Wherever the word "Worked" appears in a line of the records, copy that line.

- **Dataset records**:
★ ★ ★

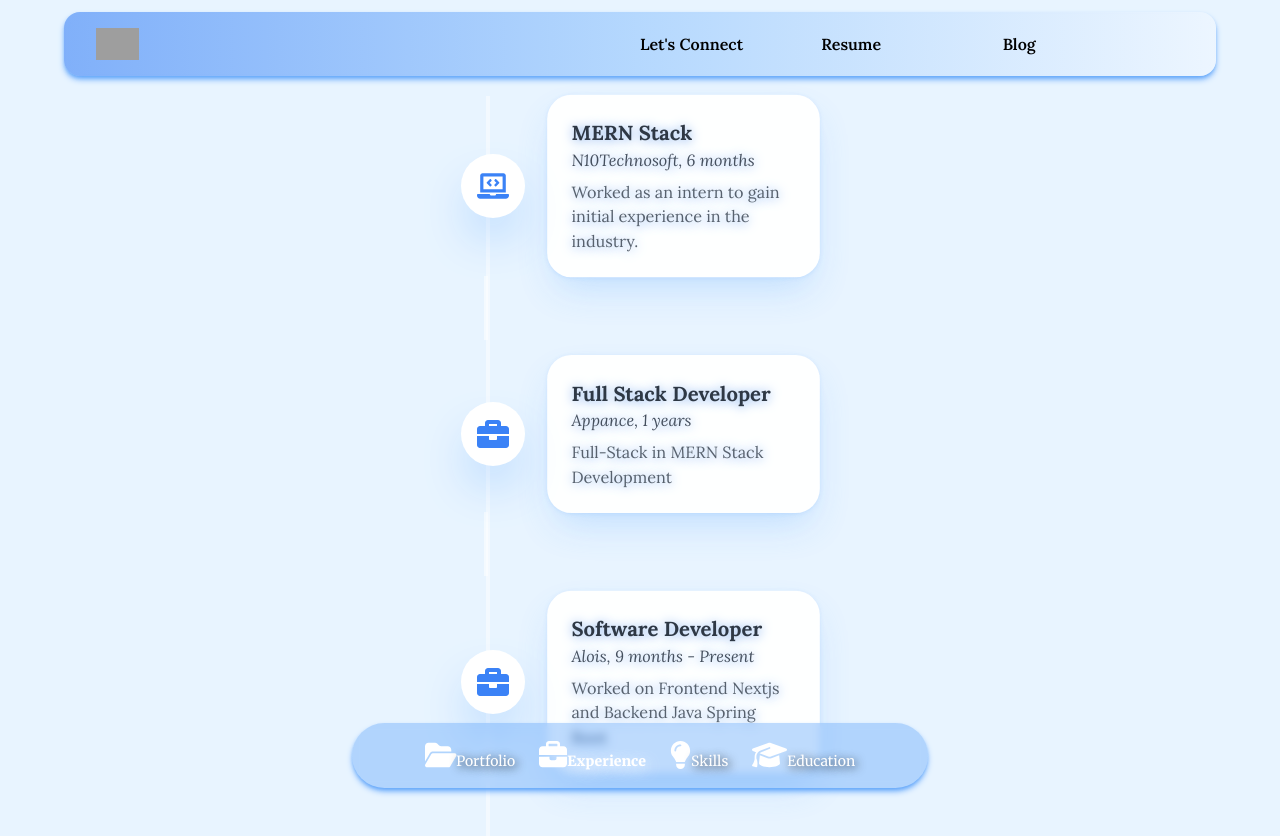
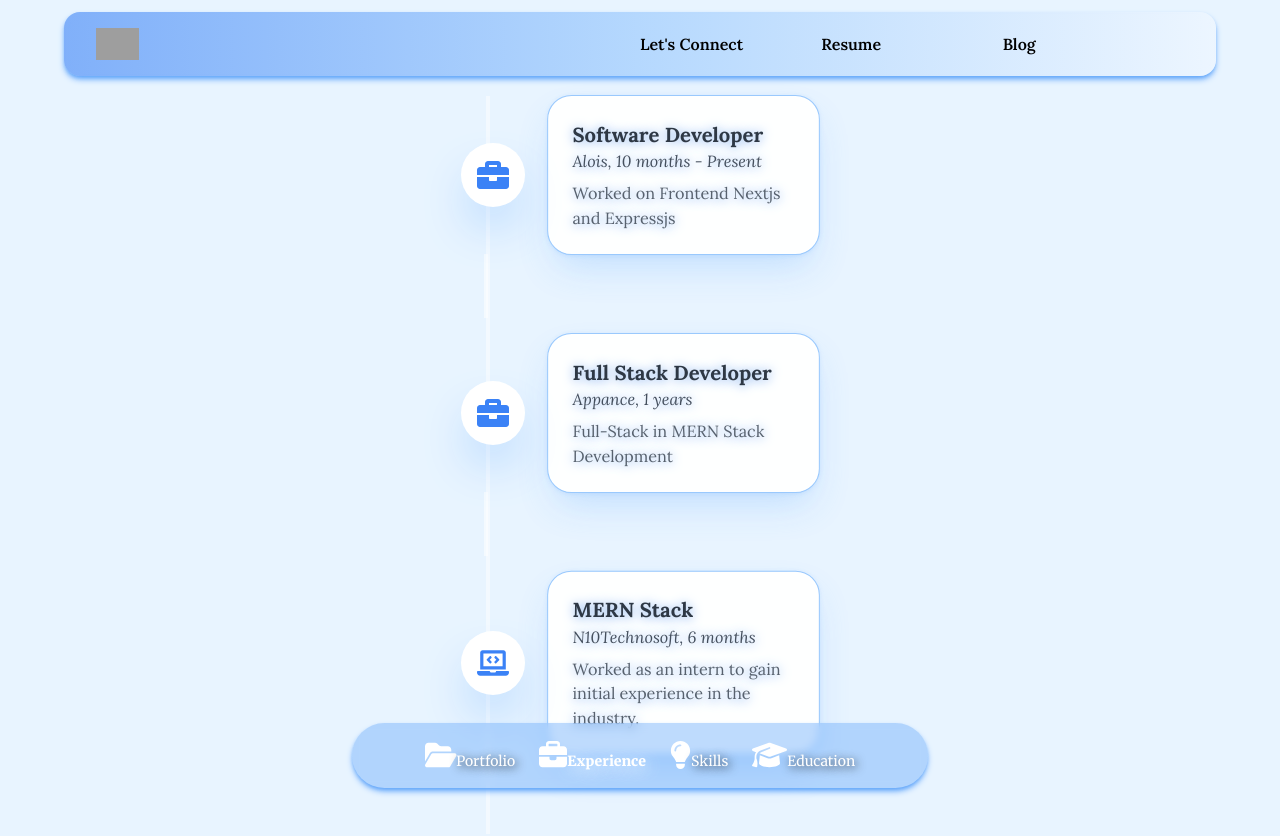
Before and after one commit to chaudhary-rishabh/rishabhc.in, a Next.js app: page /experience in a window 1280 px wide. Shown: the top 836 px of the page. Built offline with nearby package versions, Linux system fonts and the light colour scheme; grey boxes are pictures that could not be loaded.

Commit message:
added exp

```diff
--- a/components/Wizard.tsx
+++ b/components/Wizard.tsx
@@ -4,11 +4,11 @@
 const Wizard = () => {
     const steps = [
         {
-            title: 'MERN Stack',
-            duration: '6 months',
-            company: 'N10Technosoft',
-            description: 'Worked as an intern to gain initial experience in the industry.',
-            icon: <FaLaptopCode className="text-blue-500 w-8 h-8" />,
+            title: 'Software Developer',
+            duration: '10 months - Present',
+            company: 'Alois',
+            description: 'Worked on Frontend Nextjs and Expressjs',
+            icon: <FaBriefcase className="text-blue-500 w-8 h-8" />,
         },
         {
             title: 'Full Stack Developer',
@@ -18,11 +18,11 @@
             icon: <FaBriefcase className="text-blue-500 w-8 h-8" />,
         },
         {
-            title: 'Software Developer',
-            duration: '9 months - Present',
-            company: 'Alois',
-            description: 'Worked on Frontend Nextjs and Backend Java Spring Boot',
-            icon: <FaBriefcase className="text-blue-500 w-8 h-8" />,
+            title: 'MERN Stack',
+            duration: '6 months',
+            company: 'N10Technosoft',
+            description: 'Worked as an intern to gain initial experience in the industry.',
+            icon: <FaLaptopCode className="text-blue-500 w-8 h-8" />,
         },
     ];
 
@@ -44,7 +44,7 @@
                         </div>
 
                         {/* Experience Details aligned to the right */}
-                        <div className="ml-6 w-[70%] text-blue-500 text-shadow bg-white p-6 shadow-2xl shadow-blue-300/70 rounded-3xl text-left animate-resize-opacity">
+                        <div className="ml-6 w-[70%] border border-blue-300 text-blue-500 text-shadow bg-white p-6 shadow-2xl shadow-blue-300/70 rounded-3xl text-left animate-resize-opacity">
                             <h3 className="text-xl text-gray-800 font-bold">{step.title}</h3>
                             <p className="mb-2 text-gray-700 italic">{step.company}, {step.duration}</p>
                             <p className='text-gray-600'>{step.description}</p>
```
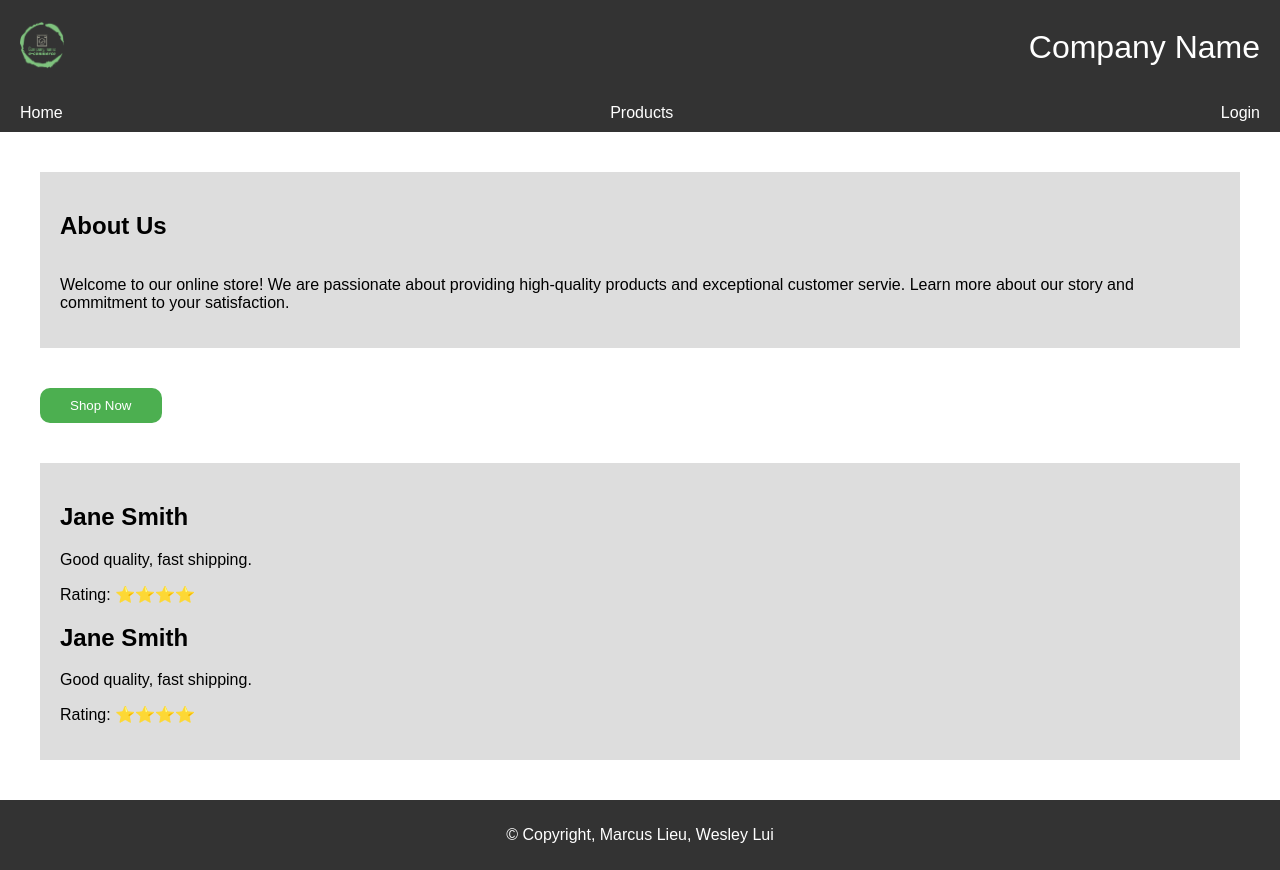
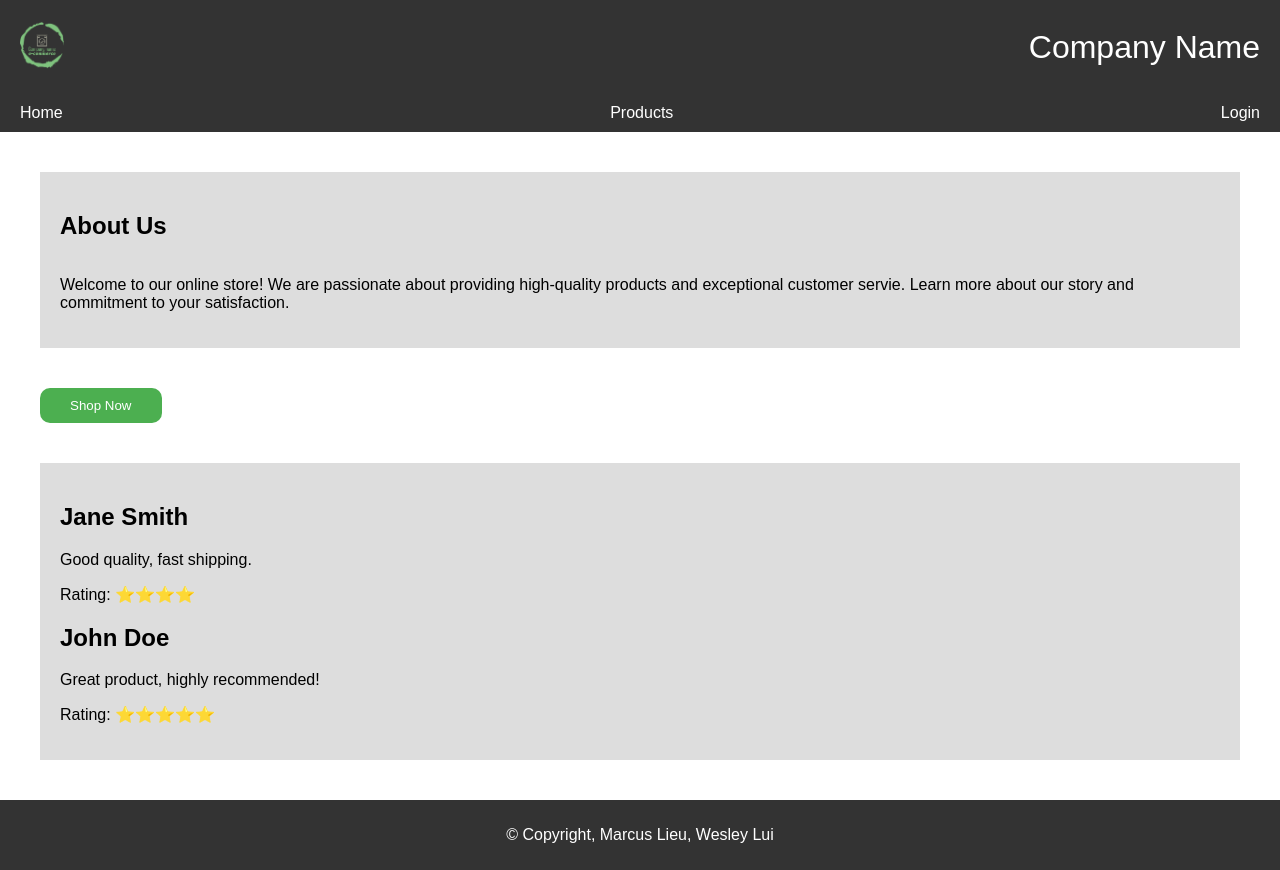
Before and after one commit to wesleylui/My-Ecommerce-App, a React (Create React App) app in the folder my-ecommerce-app/: page / in a window 1280 px wide. Built offline with nearby package versions, Linux system fonts and the light colour scheme.

Commit message:
fix: the two reviews cannot be the same

```diff
--- a/my-ecommerce-app/src/component/HomeMainSection.js
+++ b/my-ecommerce-app/src/component/HomeMainSection.js
@@ -1,5 +1,5 @@
 import React, { useEffect, useState } from "react";
-import {Link} from 'react-router-dom';
+import { Link } from "react-router-dom";
 import reviews from "../data/reviews.js";
 
 function HomeMainSection() {
@@ -8,7 +8,12 @@ function HomeMainSection() {
   useEffect(() => {
     const randomReviews = [];
     for (let i = 0; i < 2; i++) {
-      const randomIndex = Math.floor(Math.random() * reviews.length); // Generate a random index
+      const randomIndex = Math.floor(Math.random() * reviews.length); // Generate a random index\
+      if (randomReviews.includes(reviews[randomIndex])) {
+        i--; //if randomReviews already includes the index, decrement i so we change one less review
+        //the two reviews will never be the same review bc cant be same index
+        continue;
+      }
       randomReviews.push(reviews[randomIndex]); //add the review at the random index to the selectedReviews array
     }
     setSelectedReviews(randomReviews); // Set the selectedReviews state to the randomReviews array
@@ -20,15 +25,18 @@ function HomeMainSection() {
       <section class="about-us">
         <h2>About Us</h2>
         <p>
-          Welcome to our online store! We are passionate about providing high-quality products and exceptional customer servie.
-          Learn more about our story and commitment to your satisfaction.
+          Welcome to our online store! We are passionate about providing
+          high-quality products and exceptional customer servie. Learn more
+          about our story and commitment to your satisfaction.
         </p>
       </section>
 
       {/*<!-- Shop Now Button -->*/}
       <section class="shop-now">
         <button>
-          <Link to ="./ProductPage" class="nav-link">Shop Now</Link>
+          <Link to="./ProductPage" class="nav-link">
+            Shop Now
+          </Link>
         </button>
       </section>
 
--- a/my-ecommerce-app/src/component/header.js
+++ b/my-ecommerce-app/src/component/header.js
@@ -8,7 +8,6 @@ function Header() {
             <header class="header">
                 <div class="logo">
                     <img src={process.env.PUBLIC_URL + "images/logo.png"} alt="Company Logo"></img>
-                    {/*<!-- TODO: fix image path -->*/}
                 </div>
                 <div class="company-name">
                     Company Name
```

★ ★ ★

- **Exercise result**:
-            description: 'Worked as an intern to gain initial experience in the industry.',
+            description: 'Worked on Frontend Nextjs and Expressjs',
-            description: 'Worked on Frontend Nextjs and Backend Java Spring Boot',
+            description: 'Worked as an intern to gain initial experience in the industry.',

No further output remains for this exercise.